Two weeks after the Able atomic bomb test, and one week before the Baker test, Parisian Louis Réard registers the name bikini, adopting the name of the nuclear Bikini Atoll for his latest swimsuit creation. Does the box she is holding hold the bikini? From the front Réard’s design is cut below the navel, vees up the front of the pelvis, and sports string sides. From behind the suit is, well, bare-butted. None of Paris’s fashion models will wear Réard’s creation, so it is introduced by Michele Bernadini, a nude dancer from the Casino de Paris.
Tanning problems are created by the abrupt diminution, both on the backstrap but especially the buttocks. Or as a Brazilian says, looking at the picture in the 1990s, “She have bum bum white!”

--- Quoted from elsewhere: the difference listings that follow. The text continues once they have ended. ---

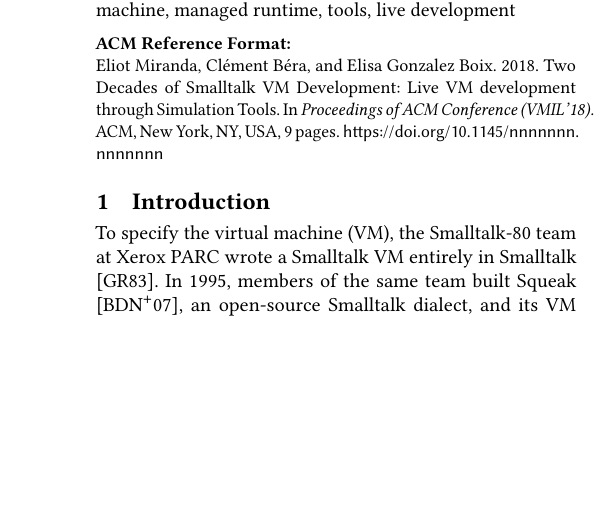
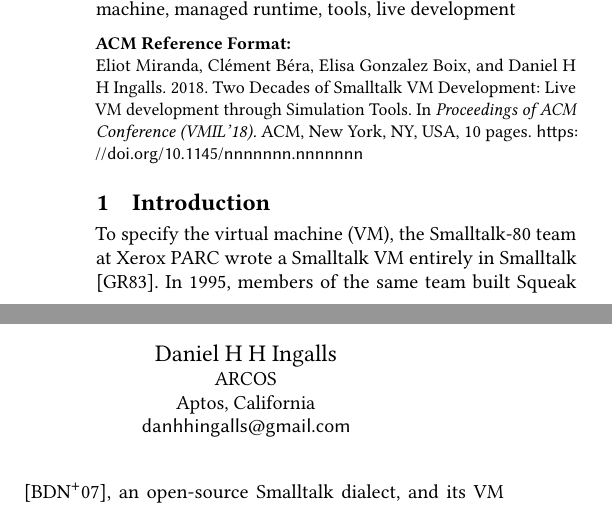
Before and after one commit to clementbera/2018-VMSimulator, a LaTeX paper (paper.tex): part of one column of page 1 of 9 before the commit and two parts of the columns of page 1 of 10 after it, the two joined at a grey line, cut so that both start at the same text, the shorter picture padded with empty space. Compiled offline with pdfLaTeX.

Commit message:
Add a placeholder for Dan.

```diff
--- a/paper.tex
+++ b/paper.tex
@@ -125,6 +125,20 @@
 }
 \email{egonzale@vub.be}          %% \email is recommended
 
+%% Author with single affiliation.
+\author{Daniel H H Ingalls}
+                                        %% can be repeated if necessary
+\affiliation{
+  %\position{Position1}
+ % \department{VM team}              %% \department is recommended
+  \institution{ARCOS}            %% \institution is required
+ % \streetaddress{Street1 Address1}
+  \city{Aptos}
+  %\state{France}
+  %\postcode{Post-Code1}
+  \country{California}                    %% \country is recommended
+}
+\email{danhhingalls@gmail.com}          %% \email is recommended
 
 %% Abstract
 %% Note: \begin{abstract}...\end{abstract} environment must come
```
Also changed, not shown: paper.pdf.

The Paris fashion press suggests that the bikini gets its name because it looked as if its wearer is emerging in tatters from a nuclear bomb blast, wearing what little is left over. Or perhaps the combination of half-naked south sea islanders coupled with the atomic impact strikes a chord in the haute couture, and reminds them that atom bombs reduce everybody to primitive costume. Réard simply states, “Bikini–smaller than the smallest bathing suit in the world.”
A streamlined version of ‘negative-pressure’ wound therapy is put to the test in Haiti — and could have ‘enormous potential’ across the developing world.
Nobody knows precisely why it works, but doctors have known for decades that the healing process for open wounds can be greatly speeded up by applying negative pressure — that is, suction — under a bandage sealed tightly over the affected area. The speculation is that it helps by drawing bacteria and fluid away from the wound, keeping it cleaner.
For patients, there is a benefit even beyond the speedier healing. Traditional dressings need to be removed and replaced — sometimes painfully — up to three times a day, but with the negative pressure system dressings can be left in place for a few days. But in the developing world, there’s a problem: The systems are expensive, and they need to be plugged in or powered by batteries that last only a few hours. In many developing nations, a reliable source of electricity is rarely available.
High up on the Empire State Building a lone figure stands. Another poor soul prepares to shuffle off their mortal coil by leaping from the ledge. Or are they?
British sculptor Anthony Gormley’s latest piece of public art is causing a stir in New York City. Event Horizon, as it is known, consists of his trademark life-sized figures, thirty one of them in total. The only problem is that people keep mistaking them for suicide jumpers and call the police.
Internet standards expert, CEO of web company iFusion Labs, and blogger John Pozadzides knows a thing or two about password security—and he knows exactly how he’d hack the weak passwords you use all over the internet.
Given the last few days of my life, I found this quite interesting.